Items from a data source
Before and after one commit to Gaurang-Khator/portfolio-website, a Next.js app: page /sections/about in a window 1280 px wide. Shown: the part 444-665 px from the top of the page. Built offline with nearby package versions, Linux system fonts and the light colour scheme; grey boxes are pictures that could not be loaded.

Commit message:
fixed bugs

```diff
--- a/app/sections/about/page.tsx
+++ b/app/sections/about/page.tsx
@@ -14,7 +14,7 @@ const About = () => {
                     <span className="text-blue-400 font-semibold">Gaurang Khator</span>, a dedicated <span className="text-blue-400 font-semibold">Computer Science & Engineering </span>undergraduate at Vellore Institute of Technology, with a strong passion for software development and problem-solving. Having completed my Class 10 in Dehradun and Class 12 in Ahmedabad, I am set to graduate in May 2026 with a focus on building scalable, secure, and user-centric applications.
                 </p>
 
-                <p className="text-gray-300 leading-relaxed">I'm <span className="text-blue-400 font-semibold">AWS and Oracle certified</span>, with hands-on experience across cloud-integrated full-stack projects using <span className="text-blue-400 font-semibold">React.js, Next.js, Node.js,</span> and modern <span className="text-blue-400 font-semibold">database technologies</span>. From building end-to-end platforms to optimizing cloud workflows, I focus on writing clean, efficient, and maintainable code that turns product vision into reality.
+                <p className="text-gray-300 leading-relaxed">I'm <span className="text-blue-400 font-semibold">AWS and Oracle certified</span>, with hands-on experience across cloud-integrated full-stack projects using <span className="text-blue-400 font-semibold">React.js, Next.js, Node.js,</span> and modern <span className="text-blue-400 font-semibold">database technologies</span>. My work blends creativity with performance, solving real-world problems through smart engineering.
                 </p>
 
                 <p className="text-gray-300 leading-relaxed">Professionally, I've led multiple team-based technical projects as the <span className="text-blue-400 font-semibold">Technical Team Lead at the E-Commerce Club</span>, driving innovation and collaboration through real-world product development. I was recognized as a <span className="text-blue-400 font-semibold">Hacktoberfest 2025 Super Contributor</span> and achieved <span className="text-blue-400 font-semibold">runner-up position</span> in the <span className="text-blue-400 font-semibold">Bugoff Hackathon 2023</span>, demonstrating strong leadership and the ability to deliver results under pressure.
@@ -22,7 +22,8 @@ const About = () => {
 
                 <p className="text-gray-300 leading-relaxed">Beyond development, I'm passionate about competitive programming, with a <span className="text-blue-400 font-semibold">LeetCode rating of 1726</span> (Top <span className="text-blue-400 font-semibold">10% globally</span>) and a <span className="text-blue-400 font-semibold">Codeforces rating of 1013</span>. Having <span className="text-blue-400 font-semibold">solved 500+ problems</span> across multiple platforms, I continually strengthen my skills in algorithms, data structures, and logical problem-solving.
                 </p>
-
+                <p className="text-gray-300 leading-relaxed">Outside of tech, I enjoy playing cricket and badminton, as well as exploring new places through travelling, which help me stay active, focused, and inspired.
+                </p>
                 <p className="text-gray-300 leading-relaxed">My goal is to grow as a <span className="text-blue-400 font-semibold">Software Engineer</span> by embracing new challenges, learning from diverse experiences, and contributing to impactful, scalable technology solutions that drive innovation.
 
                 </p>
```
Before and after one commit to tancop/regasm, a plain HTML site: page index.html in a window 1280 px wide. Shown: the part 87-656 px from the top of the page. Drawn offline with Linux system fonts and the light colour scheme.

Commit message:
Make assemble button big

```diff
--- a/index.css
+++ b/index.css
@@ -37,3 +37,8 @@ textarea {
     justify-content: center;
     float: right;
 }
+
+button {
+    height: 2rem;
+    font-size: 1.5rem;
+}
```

Action item
I would like you to return every entry exactly, with nothing changed.

Answer box
Before and after one commit to Gaurang-Khator/portfolio-website, a Next.js app: page /sections/about in a window 1280 px wide. Shown: the part 444-665 px from the top of the page. Built offline with nearby package versions, Linux system fonts and the light colour scheme; grey boxes are pictures that could not be loaded.

Commit message:
fixed bugs

```diff
--- a/app/sections/about/page.tsx
+++ b/app/sections/about/page.tsx
@@ -14,7 +14,7 @@ const About = () => {
                     <span className="text-blue-400 font-semibold">Gaurang Khator</span>, a dedicated <span className="text-blue-400 font-semibold">Computer Science & Engineering </span>undergraduate at Vellore Institute of Technology, with a strong passion for software development and problem-solving. Having completed my Class 10 in Dehradun and Class 12 in Ahmedabad, I am set to graduate in May 2026 with a focus on building scalable, secure, and user-centric applications.
                 </p>
 
-                <p className="text-gray-300 leading-relaxed">I'm <span className="text-blue-400 font-semibold">AWS and Oracle certified</span>, with hands-on experience across cloud-integrated full-stack projects using <span className="text-blue-400 font-semibold">React.js, Next.js, Node.js,</span> and modern <span className="text-blue-400 font-semibold">database technologies</span>. From building end-to-end platforms to optimizing cloud workflows, I focus on writing clean, efficient, and maintainable code that turns product vision into reality.
+                <p className="text-gray-300 leading-relaxed">I'm <span className="text-blue-400 font-semibold">AWS and Oracle certified</span>, with hands-on experience across cloud-integrated full-stack projects using <span className="text-blue-400 font-semibold">React.js, Next.js, Node.js,</span> and modern <span className="text-blue-400 font-semibold">database technologies</span>. My work blends creativity with performance, solving real-world problems through smart engineering.
                 </p>
 
                 <p className="text-gray-300 leading-relaxed">Professionally, I've led multiple team-based technical projects as the <span className="text-blue-400 font-semibold">Technical Team Lead at the E-Commerce Club</span>, driving innovation and collaboration through real-world product development. I was recognized as a <span className="text-blue-400 font-semibold">Hacktoberfest 2025 Super Contributor</span> and achieved <span className="text-blue-400 font-semibold">runner-up position</span> in the <span className="text-blue-400 font-semibold">Bugoff Hackathon 2023</span>, demonstrating strong leadership and the ability to deliver results under pressure.
@@ -22,7 +22,8 @@ const About = () => {
 
                 <p className="text-gray-300 leading-relaxed">Beyond development, I'm passionate about competitive programming, with a <span className="text-blue-400 font-semibold">LeetCode rating of 1726</span> (Top <span className="text-blue-400 font-semibold">10% globally</span>) and a <span className="text-blue-400 font-semibold">Codeforces rating of 1013</span>. Having <span className="text-blue-400 font-semibold">solved 500+ problems</span> across multiple platforms, I continually strengthen my skills in algorithms, data structures, and logical problem-solving.
                 </p>
-
+                <p className="text-gray-300 leading-relaxed">Outside of tech, I enjoy playing cricket and badminton, as well as exploring new places through travelling, which help me stay active, focused, and inspired.
+                </p>
                 <p className="text-gray-300 leading-relaxed">My goal is to grow as a <span className="text-blue-400 font-semibold">Software Engineer</span> by embracing new challenges, learning from diverse experiences, and contributing to impactful, scalable technology solutions that drive innovation.
 
                 </p>
```
Before and after one commit to tancop/regasm, a plain HTML site: page index.html in a window 1280 px wide. Shown: the part 87-656 px from the top of the page. Drawn offline with Linux system fonts and the light colour scheme.

Commit message:
Make assemble button big

```diff
--- a/index.css
+++ b/index.css
@@ -37,3 +37,8 @@ textarea {
     justify-content: center;
     float: right;
 }
+
+button {
+    height: 2rem;
+    font-size: 1.5rem;
+}
```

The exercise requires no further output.